How to Make Pour Over Coffee

Brewing great coffee is a game of variables. The more control you have over the variables, the more delicious a cup you can brew. On one end of the spectrum you have automatic drip brewers that only allow you to control two variables: the amount of coffee and the grind. At the other end of that spectrum is the pour over, which gives you control over every variable: amount of coffee, grind, temperature of water, and brew speed. It is arguably the best way to brew coffee, though it does require time, and a skilled hand. Perfect practice makes perfect, so let's get started.

Pour Over Coffee Ratio

These are guidelines. Coffee connoisseurs prefer 14.1 grams per 8 ounces. For more info, check out our coffee ratio page.
  • 8 ounces water
  • 2 tablespoons (10.6 grams) coffee

Begin with your drip device positioned over the vessel you will brew into. If you are making a single cup you can brew directly into it. Place a paper filter into the dripper. Though not necessary, if the filter has a thick ridge, you may want to fold it over to create a smoother fit.

Note: There are many different types of drippers. A cone shaped filter such as the Hario V60 requires the most skill to navigate, due to the speed at which water can move through it. A flat bottom dripper like the Melitta No. 2, or one that uses a thick filter like the Chemex, are more forgiving.

Bring 8 ounces (250 grams) of water to 200° F (93.3° C). Slowly pour it over the empty filter, careful to saturate the entire thing.

Note: Rinsing paper filters is an important step for removing "papery" flavors from your coffee, and preheating your cup prevents your drink from cooling too quickly.

Bring another 8 ounces of water to 200° F. Meanwhile, grind about 2 tablespoons (10.6 grams) of coffee beans.
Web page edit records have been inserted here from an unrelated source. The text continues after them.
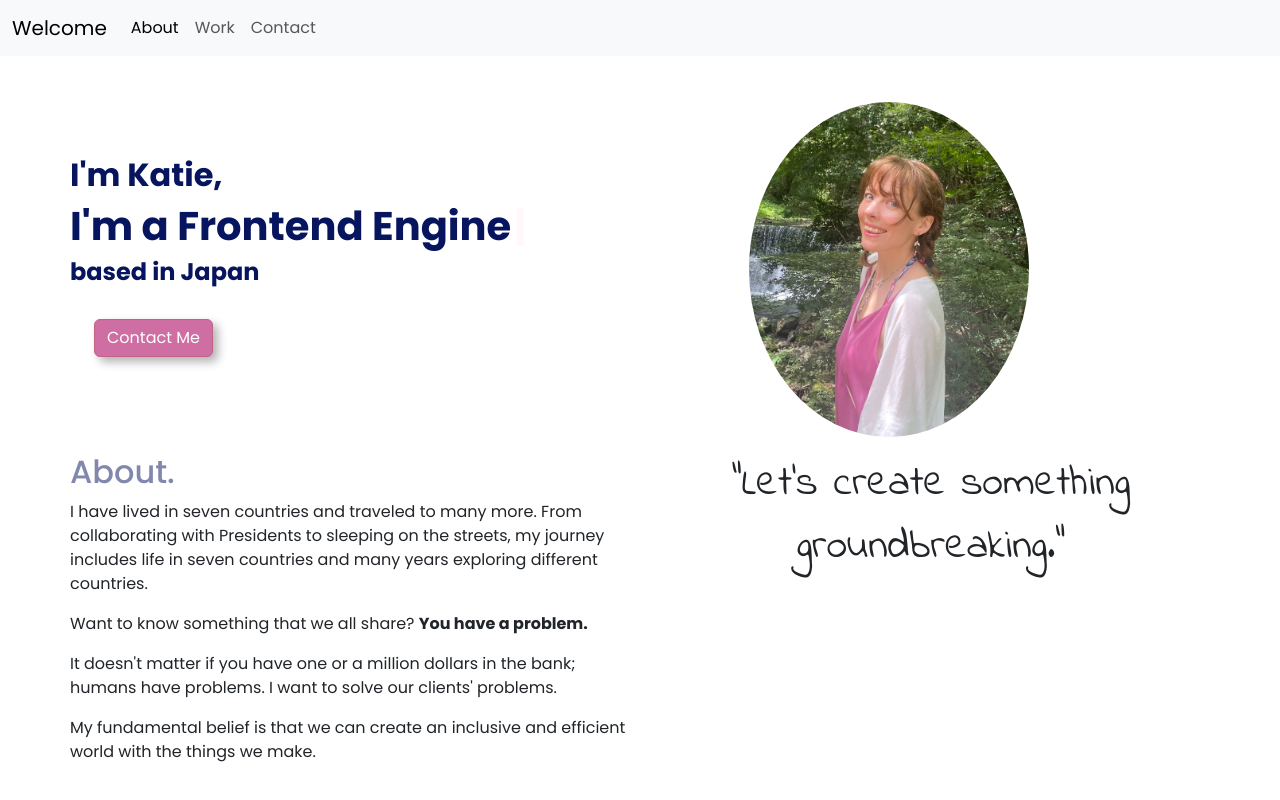
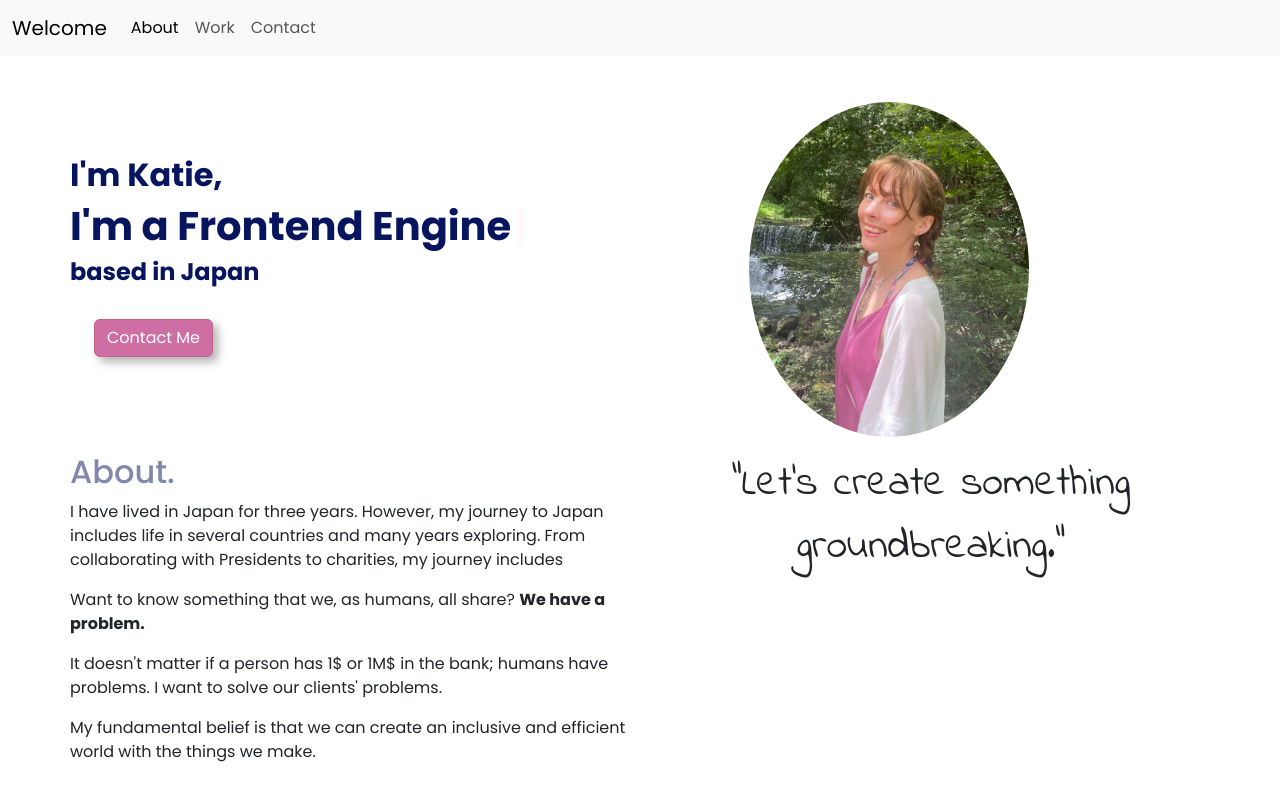
Before and after one commit to misskatiemarple/portfolio-react, a React (Create React App) app: page / in a window 1280 px wide. Shown: the top 800 px of the page. Built offline with nearby package versions, Linux system fonts and the light colour scheme.

Commit message:
text update

```diff
--- a/src/About.js
+++ b/src/About.js
@@ -12,18 +12,18 @@ export default function About() {
           </h2>
           <p className="aboutme-text">
             <p>
-              I have lived in seven countries and traveled to many more. From
-              collaborating with Presidents to sleeping on the streets, my
-              journey includes life in seven countries and many years exploring
-              different countries.{" "}
+              I have lived in Japan for three years. However, my journey to
+              Japan includes life in several countries and many years exploring.
+              From collaborating with Presidents to charities, my journey
+              includes{" "}
             </p>
             <p>
-              Want to know something that we all share?{" "}
-              <strong>You have a problem.</strong>
+              Want to know something that we, as humans, all share?{" "}
+              <strong>We have a problem.</strong>
             </p>
             <p>
-              It doesn't matter if you have one or a million dollars in the
-              bank; humans have problems. I want to solve our clients' problems.{" "}
+              It doesn't matter if a person has 1$ or 1M$ in the bank; humans
+              have problems. I want to solve our clients' problems.{" "}
             </p>
             <p>
               My fundamental belief is that we can create an inclusive and
```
The grind is the most important variable for tuning the flavor of your pour over. For a flat bottom dripper, start with a medium grind. For a cone shaped dripper, start about halfway between fine and medium.

Place the ground coffee in the wet paper cone. Give it a slight shake to even out the grounds.

Slowly pour water onto the grounds until they are saturated, and then a bit more. You want to use about twice as much water as you have coffee in the dripper. Start your pour in the center, and move outwards in a circular motion, being careful not to pour down the sides of the filter.

Let this slurry set for 30 seconds. If your beans are fresh, you will see a beautiful, bubbly foam rising from your grounds. This is known as the "bloom" and is caused by CO2 being released from the hot water interacting with the coffee.

Note: The bloom actually traces its origins back to the when the green coffee bean was first roasted. Like all organic matter, CO2 and other gases is released when coffee is exposed to extreme heat. The beans continue to slowly release CO2 after being roasted. That's the purpose of those one way vents you've probably spotted on bags of coffee - it lets the gas out. However, these same gases are also important for the flavor of coffee, which is why having fresh beans is so important.

Adding hot water to your grounds speeds up the release of CO2. During this time, the pressure from the escaping gases is working on the molecular level to push water away from the coffee. This is why we let the bloom set for 30 seconds. If we didn't, our water would rush by the grounds and reduce extraction.

Now pour again, this time using about 1/3 - 1/2 the remaining water. Start by slowly pouring into the middle, and work your way out in a circular motion. Be careful not to pour onto the sides of the filter - this will cause water to bypass most your grounds. Pouring onto the side will also pick up some of the "fine" grinds that naturally float to the rim of the coffee, which we don't want because they would over-extract.

Continue this process until you are out of water. For a single cup you want the entire pouring process to take about 2.5 - 3 minutes. If it went too fast, you can adjust the time by pouring slower and/or using a finer grind. A coarser grind will lead to a speedier brew.

You are ready to enjoy your cup. If this is your first pour over, chances are there are a few things you know you can improve on. Proceed back to step one when you're ready for your next uniquely personal cup of coffee.